▶ **WHAT THE TASK ASKS**: Ignoring the pictures, repeat every entry below exactly as it appears.

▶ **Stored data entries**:
==*==

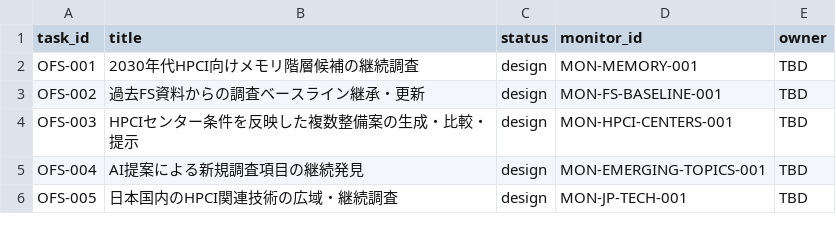
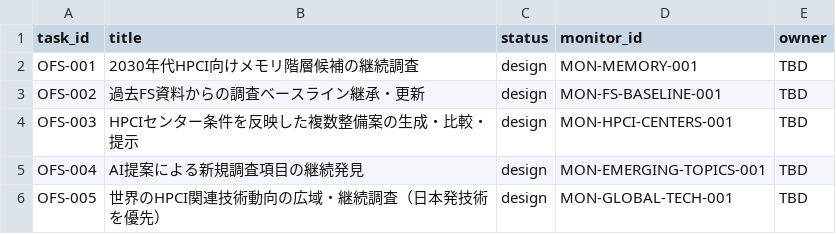
Before and after one commit to HPCI-CFSP/OpenFS, a TSV file: docs/tasks/index.tsv, drawn as a sheet.

```diff
--- a/docs/tasks/index.tsv
+++ b/docs/tasks/index.tsv
@@ -5,2 +5,2 @@ OFS-003	HPCIセンター条件を反映した複数整備案の生成・比較
 OFS-004	AI提案による新規調査項目の継続発見	design	MON-EMERGING-TOPICS-001	TBD
-OFS-005	日本国内のHPCI関連技術の広域・継続調査	design	MON-JP-TECH-001	TBD
+OFS-005	世界のHPCI関連技術動向の広域・継続調査（日本発技術を優先）	design	MON-GLOBAL-TECH-001	TBD
```
Also changed, not shown: 25 other files.
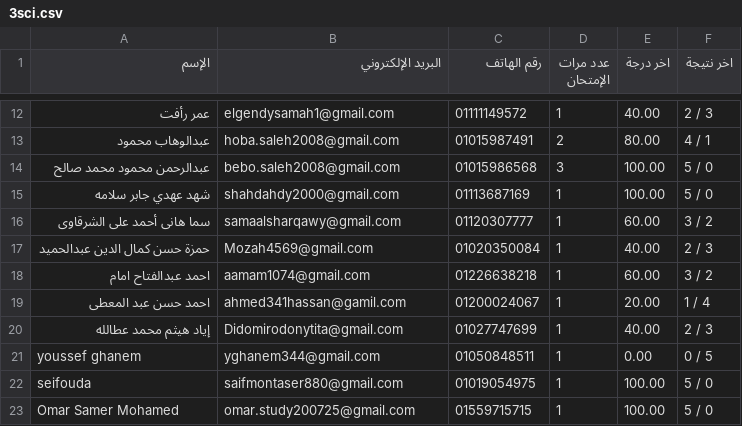
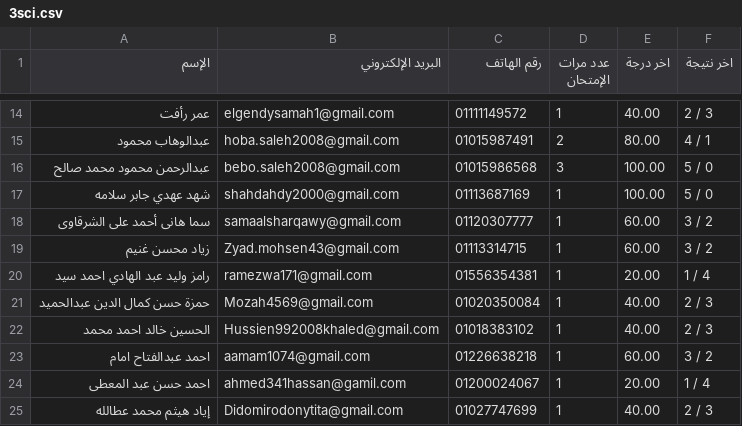
Before and after one commit to Harvovich/Marks-csv, a CSV file: 3sci.csv, drawn as a sheet; only a part is shown, gaps mark what is left out; the shorter side is filled out with more unchanged rows; the diff covers the shown part only; the diff names each change by its address in the sheet, - before the commit and + after, or states it on an @@ line.

```diff
--- a/3sci.csv
+++ b/3sci.csv
+row 19: زياد محسن غنيم | Zyad.mohsen43@gmail.com | 01113314715 | 1 | 60.00 | 3 / 2
+row 20: رامز وليد عبد الهادي احمد سيد | ramezwa171@gmail.com | 01556354381 | 1 | 20.00 | 1 / 4
+row 22: الحسين خالد احمد محمد | Hussien992008khaled@gmail.com | 01018383102 | 1 | 40.00 | 2 / 3
```
Also changed, not shown: 11 added rows elsewhere in this file.
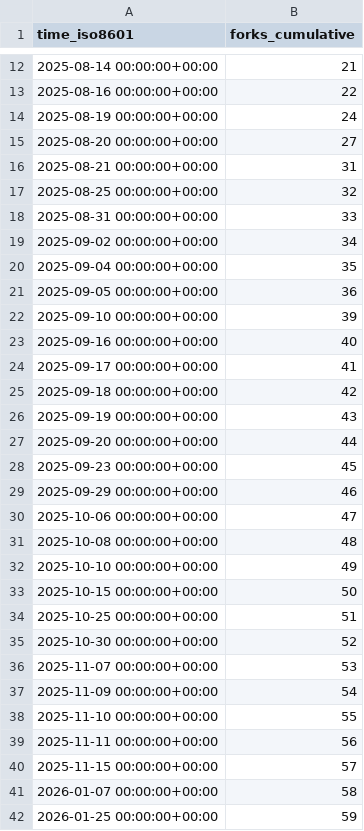
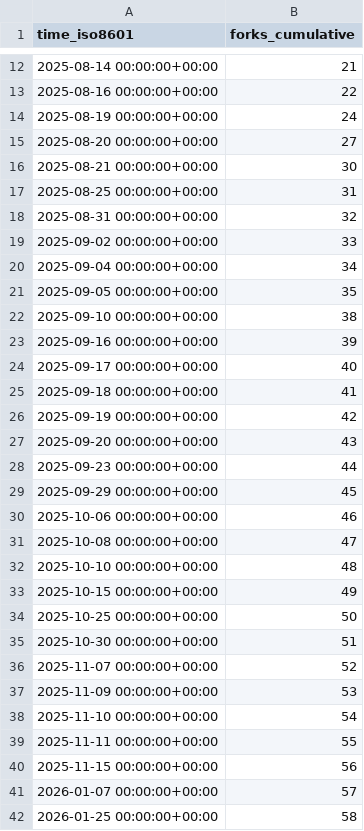
Before and after one commit to YosemiteCrew/Yosemite-Crew, a CSV file: YosemiteCrew/Yosemite-Crew/ghrs-data/forks.csv, drawn as a sheet; only a part is shown, gaps mark what is left out; the diff covers the shown part only.

```diff
--- a/YosemiteCrew/Yosemite-Crew/ghrs-data/forks.csv
+++ b/YosemiteCrew/Yosemite-Crew/ghrs-data/forks.csv
@@ -15,28 +15,28 @@ time_iso8601,forks_cumulative
 2025-08-20 00:00:00+00:00,27
-2025-08-21 00:00:00+00:00,31
-2025-08-25 00:00:00+00:00,32
-2025-08-31 00:00:00+00:00,33
-2025-09-02 00:00:00+00:00,34
-2025-09-04 00:00:00+00:00,35
-2025-09-05 00:00:00+00:00,36
-2025-09-10 00:00:00+00:00,39
-2025-09-16 00:00:00+00:00,40
-2025-09-17 00:00:00+00:00,41
-2025-09-18 00:00:00+00:00,42
-2025-09-19 00:00:00+00:00,43
-2025-09-20 00:00:00+00:00,44
-2025-09-23 00:00:00+00:00,45
-2025-09-29 00:00:00+00:00,46
-2025-10-06 00:00:00+00:00,47
-2025-10-08 00:00:00+00:00,48
-2025-10-10 00:00:00+00:00,49
-2025-10-15 00:00:00+00:00,50
-2025-10-25 00:00:00+00:00,51
-2025-10-30 00:00:00+00:00,52
-2025-11-07 00:00:00+00:00,53
-2025-11-09 00:00:00+00:00,54
-2025-11-10 00:00:00+00:00,55
-2025-11-11 00:00:00+00:00,56
-2025-11-15 00:00:00+00:00,57
-2026-01-07 00:00:00+00:00,58
-2026-01-25 00:00:00+00:00,59
+2025-08-21 00:00:00+00:00,30
+2025-08-25 00:00:00+00:00,31
+2025-08-31 00:00:00+00:00,32
+2025-09-02 00:00:00+00:00,33
+2025-09-04 00:00:00+00:00,34
+2025-09-05 00:00:00+00:00,35
+2025-09-10 00:00:00+00:00,38
+2025-09-16 00:00:00+00:00,39
+2025-09-17 00:00:00+00:00,40
+2025-09-18 00:00:00+00:00,41
+2025-09-19 00:00:00+00:00,42
+2025-09-20 00:00:00+00:00,43
+2025-09-23 00:00:00+00:00,44
+2025-09-29 00:00:00+00:00,45
+2025-10-06 00:00:00+00:00,46
+2025-10-08 00:00:00+00:00,47
+2025-10-10 00:00:00+00:00,48
+2025-10-15 00:00:00+00:00,49
+2025-10-25 00:00:00+00:00,50
+2025-10-30 00:00:00+00:00,51
+2025-11-07 00:00:00+00:00,52
+2025-11-09 00:00:00+00:00,53
+2025-11-10 00:00:00+00:00,54
+2025-11-11 00:00:00+00:00,55
+2025-11-15 00:00:00+00:00,56
+2026-01-07 00:00:00+00:00,57
+2026-01-25 00:00:00+00:00,58
```
Also changed, not shown: 6 edited cells elsewhere in this file.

==*==

▶ **RESPONSE BELOW**:
Before and after one commit to HPCI-CFSP/OpenFS, a TSV file: docs/tasks/index.tsv, drawn as a sheet.

```diff
--- a/docs/tasks/index.tsv
+++ b/docs/tasks/index.tsv
@@ -5,2 +5,2 @@ OFS-003	HPCIセンター条件を反映した複数整備案の生成・比較
 OFS-004	AI提案による新規調査項目の継続発見	design	MON-EMERGING-TOPICS-001	TBD
-OFS-005	日本国内のHPCI関連技術の広域・継続調査	design	MON-JP-TECH-001	TBD
+OFS-005	世界のHPCI関連技術動向の広域・継続調査（日本発技術を優先）	design	MON-GLOBAL-TECH-001	TBD
```
Also changed, not shown: 25 other files.
Before and after one commit to Harvovich/Marks-csv, a CSV file: 3sci.csv, drawn as a sheet; only a part is shown, gaps mark what is left out; the shorter side is filled out with more unchanged rows; the diff covers the shown part only; the diff names each change by its address in the sheet, - before the commit and + after, or states it on an @@ line.

```diff
--- a/3sci.csv
+++ b/3sci.csv
+row 19: زياد محسن غنيم | Zyad.mohsen43@gmail.com | 01113314715 | 1 | 60.00 | 3 / 2
+row 20: رامز وليد عبد الهادي احمد سيد | ramezwa171@gmail.com | 01556354381 | 1 | 20.00 | 1 / 4
+row 22: الحسين خالد احمد محمد | Hussien992008khaled@gmail.com | 01018383102 | 1 | 40.00 | 2 / 3
```
Also changed, not shown: 11 added rows elsewhere in this file.
Before and after one commit to YosemiteCrew/Yosemite-Crew, a CSV file: YosemiteCrew/Yosemite-Crew/ghrs-data/forks.csv, drawn as a sheet; only a part is shown, gaps mark what is left out; the diff covers the shown part only.

```diff
--- a/YosemiteCrew/Yosemite-Crew/ghrs-data/forks.csv
+++ b/YosemiteCrew/Yosemite-Crew/ghrs-data/forks.csv
@@ -15,28 +15,28 @@ time_iso8601,forks_cumulative
 2025-08-20 00:00:00+00:00,27
-2025-08-21 00:00:00+00:00,31
-2025-08-25 00:00:00+00:00,32
-2025-08-31 00:00:00+00:00,33
-2025-09-02 00:00:00+00:00,34
-2025-09-04 00:00:00+00:00,35
-2025-09-05 00:00:00+00:00,36
-2025-09-10 00:00:00+00:00,39
-2025-09-16 00:00:00+00:00,40
-2025-09-17 00:00:00+00:00,41
-2025-09-18 00:00:00+00:00,42
-2025-09-19 00:00:00+00:00,43
-2025-09-20 00:00:00+00:00,44
-2025-09-23 00:00:00+00:00,45
-2025-09-29 00:00:00+00:00,46
-2025-10-06 00:00:00+00:00,47
-2025-10-08 00:00:00+00:00,48
-2025-10-10 00:00:00+00:00,49
-2025-10-15 00:00:00+00:00,50
-2025-10-25 00:00:00+00:00,51
-2025-10-30 00:00:00+00:00,52
-2025-11-07 00:00:00+00:00,53
-2025-11-09 00:00:00+00:00,54
-2025-11-10 00:00:00+00:00,55
-2025-11-11 00:00:00+00:00,56
-2025-11-15 00:00:00+00:00,57
-2026-01-07 00:00:00+00:00,58
-2026-01-25 00:00:00+00:00,59
+2025-08-21 00:00:00+00:00,30
+2025-08-25 00:00:00+00:00,31
+2025-08-31 00:00:00+00:00,32
+2025-09-02 00:00:00+00:00,33
+2025-09-04 00:00:00+00:00,34
+2025-09-05 00:00:00+00:00,35
+2025-09-10 00:00:00+00:00,38
+2025-09-16 00:00:00+00:00,39
+2025-09-17 00:00:00+00:00,40
+2025-09-18 00:00:00+00:00,41
+2025-09-19 00:00:00+00:00,42
+2025-09-20 00:00:00+00:00,43
+2025-09-23 00:00:00+00:00,44
+2025-09-29 00:00:00+00:00,45
+2025-10-06 00:00:00+00:00,46
+2025-10-08 00:00:00+00:00,47
+2025-10-10 00:00:00+00:00,48
+2025-10-15 00:00:00+00:00,49
+2025-10-25 00:00:00+00:00,50
+2025-10-30 00:00:00+00:00,51
+2025-11-07 00:00:00+00:00,52
+2025-11-09 00:00:00+00:00,53
+2025-11-10 00:00:00+00:00,54
+2025-11-11 00:00:00+00:00,55
+2025-11-15 00:00:00+00:00,56
+2026-01-07 00:00:00+00:00,57
+2026-01-25 00:00:00+00:00,58
```
Also changed, not shown: 6 edited cells elsewhere in this file.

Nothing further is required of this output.